Read the tea leaves, and the universities are giving Governor-elect Kasich an out: cut our funding and we won’t complain if you let us increase tuition more than we could under Governor Strickland. For a lazy, short-sighted legislature facing billions (and growing, thanks to Governor-elect Kasich’s actions) in estimated deficits, cutting university and college funding while permitting those higher education institutions to offset those cuts with tuition increases is a relatively pain-free way to cut spending. The university presidents say we’ll let you promote our partnership in economic development with the private sector, Governor-elect Kasich, and not complain about you cutting our state funding, but only if you allow us to return to the double-digit tuition increases under Governors Voinovich and Taft.
However, it’s not pain-free for the middle class. Ohio has some of the highest tuition in the nation, even at the in-state rate. If that goes up, we’ll see in-state enrollment down, thus advancing a brain drain out of the State.
Our college-aged Ohioans are already inclined, according to a recent Ohio Poll, to move out of the State due to the climate. Add the cost of higher education to it, and we’ll see them leave Ohio in greater numbers and never come back.
The Kasich campaign (and its surrogates) repeatedly attacked Governor Strickland over the “brain drain” issue. We asked repeatedly during the campaign whether a Governor Kasich would promise to do as well or better than Governor Strickland did in holding the line on college tuition. We could not find a single published report, blog post, speech, or e-mail in which Kasich indicated what, if anything, he concretely planned to do about higher education.
The Dispatch itself noted that Kasich is still refusing comment on the issue:
Kasich, a Republican who has vowed to deal with the expected state budget deficit without raising taxes, didn’t return several phone calls last week. But during the run-up to the election, he summed up his feelings this way: "Education’s always going to be a priority, and we want to make sure the resources are always going to be there, but I wouldn’t declare anything inevitable."
It is well past time for John Kasich to tell us what he’s planning to do as Governor. He first refused to do that in the campaign, promising that such details would be released closer to the election once the WWE season was over. It never happened. He refuses to answer basic questions to what his budgetary priorities would be. He’s made it clear that they have, at least, a rough outline of what they’re going to propose. Out with it, sir.
While it’s true that, legally, Kasich doesn’t have to unveil his budget until March, a Governor that lacks a mandate by the people Ohio should not rest on the laurels of the party unity in the legislature to enact sweeping changes that the people of Ohio were never told could result from an election in which a majority sat on the sidelines… because they didn’t know what he’d do as Governor.
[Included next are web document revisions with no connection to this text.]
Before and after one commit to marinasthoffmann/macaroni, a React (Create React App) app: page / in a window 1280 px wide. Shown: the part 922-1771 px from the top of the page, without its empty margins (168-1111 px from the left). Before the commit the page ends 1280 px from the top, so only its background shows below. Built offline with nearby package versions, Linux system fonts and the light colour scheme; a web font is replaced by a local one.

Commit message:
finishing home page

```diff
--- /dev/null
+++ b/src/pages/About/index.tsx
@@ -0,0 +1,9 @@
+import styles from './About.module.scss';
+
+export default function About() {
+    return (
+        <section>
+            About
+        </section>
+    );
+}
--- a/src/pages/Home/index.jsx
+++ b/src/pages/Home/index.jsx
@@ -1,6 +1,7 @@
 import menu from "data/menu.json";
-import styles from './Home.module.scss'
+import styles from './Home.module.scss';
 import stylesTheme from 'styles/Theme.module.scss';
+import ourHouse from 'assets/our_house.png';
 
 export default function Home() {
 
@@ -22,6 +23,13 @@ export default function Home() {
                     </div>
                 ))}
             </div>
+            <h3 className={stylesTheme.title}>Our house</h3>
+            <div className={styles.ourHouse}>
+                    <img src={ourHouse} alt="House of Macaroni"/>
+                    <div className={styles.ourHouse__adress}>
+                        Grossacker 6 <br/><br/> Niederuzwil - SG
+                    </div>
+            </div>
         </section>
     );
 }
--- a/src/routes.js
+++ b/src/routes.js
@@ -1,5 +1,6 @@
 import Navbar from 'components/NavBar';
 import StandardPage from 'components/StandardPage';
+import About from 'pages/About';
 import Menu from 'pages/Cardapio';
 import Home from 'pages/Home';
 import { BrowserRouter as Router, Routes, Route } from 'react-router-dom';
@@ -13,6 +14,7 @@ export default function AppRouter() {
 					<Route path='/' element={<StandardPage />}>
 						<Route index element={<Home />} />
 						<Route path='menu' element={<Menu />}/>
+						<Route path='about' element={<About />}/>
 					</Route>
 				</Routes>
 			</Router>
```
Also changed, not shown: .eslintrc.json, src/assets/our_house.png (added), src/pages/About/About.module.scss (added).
Kasich is going to quickly find that these Republican state legislators aren’t as willing to march lockstep with him as he believes. They, after all, want to stay in the majority and have to face the voters in 2012, a presidential election year when the 300k voters mostly Democratic voters who sat out in 2010 will likely be back voting again. They don’t have the cover of enacting an agenda that the people of Ohio gave Kasich a mandate to pursue in 2010.
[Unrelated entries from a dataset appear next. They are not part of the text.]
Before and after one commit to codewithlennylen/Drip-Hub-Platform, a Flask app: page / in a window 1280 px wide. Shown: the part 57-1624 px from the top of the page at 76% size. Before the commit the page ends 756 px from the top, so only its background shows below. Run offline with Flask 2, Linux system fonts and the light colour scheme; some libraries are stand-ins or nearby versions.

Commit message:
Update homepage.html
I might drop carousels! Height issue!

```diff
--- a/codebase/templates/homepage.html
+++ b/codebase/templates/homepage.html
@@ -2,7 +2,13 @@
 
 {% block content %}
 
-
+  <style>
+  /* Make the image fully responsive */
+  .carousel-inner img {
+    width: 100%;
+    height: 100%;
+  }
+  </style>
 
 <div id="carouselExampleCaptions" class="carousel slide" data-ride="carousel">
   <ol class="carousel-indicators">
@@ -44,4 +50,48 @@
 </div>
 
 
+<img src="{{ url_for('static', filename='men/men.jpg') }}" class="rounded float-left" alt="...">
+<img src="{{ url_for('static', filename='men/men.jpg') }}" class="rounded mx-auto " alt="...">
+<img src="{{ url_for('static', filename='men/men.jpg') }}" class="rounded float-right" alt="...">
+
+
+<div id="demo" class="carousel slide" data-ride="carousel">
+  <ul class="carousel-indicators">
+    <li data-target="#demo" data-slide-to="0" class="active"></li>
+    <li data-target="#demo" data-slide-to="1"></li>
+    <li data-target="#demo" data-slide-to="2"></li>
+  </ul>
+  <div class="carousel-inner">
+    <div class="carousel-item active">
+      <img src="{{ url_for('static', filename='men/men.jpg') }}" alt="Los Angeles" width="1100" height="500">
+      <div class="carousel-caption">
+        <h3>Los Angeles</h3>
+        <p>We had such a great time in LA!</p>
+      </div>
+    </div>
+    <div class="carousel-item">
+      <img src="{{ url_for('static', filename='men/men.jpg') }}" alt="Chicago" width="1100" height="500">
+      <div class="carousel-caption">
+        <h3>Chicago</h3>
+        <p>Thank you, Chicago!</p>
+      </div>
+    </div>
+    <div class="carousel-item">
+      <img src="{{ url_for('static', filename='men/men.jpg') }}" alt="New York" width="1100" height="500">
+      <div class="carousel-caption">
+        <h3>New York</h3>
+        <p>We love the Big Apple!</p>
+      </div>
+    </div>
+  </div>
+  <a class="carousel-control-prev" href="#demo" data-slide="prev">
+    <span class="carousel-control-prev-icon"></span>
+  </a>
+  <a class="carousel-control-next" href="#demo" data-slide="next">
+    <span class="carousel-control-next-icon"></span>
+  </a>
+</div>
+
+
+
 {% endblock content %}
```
In other words, while Kasich may be content to be a one-term Governor, he’s going to find out that the legislators in the General Assembly do not wish to be a one-term majority. (The reality is that Governor Strickland had a better working relationship, even with the Republican majority leadership, than Taft or Voinovich ever did.)
Instead of holding press conference with his special interest allies only then to engage in political theater by then going to wag his finger as such interests who might oppose his agenda, perhaps the week-old Governor-elect should finally clue us in on what this agenda is that he fears people and “special interest” groups might oppose.
Maybe he thinks we’re too uneducated to get it?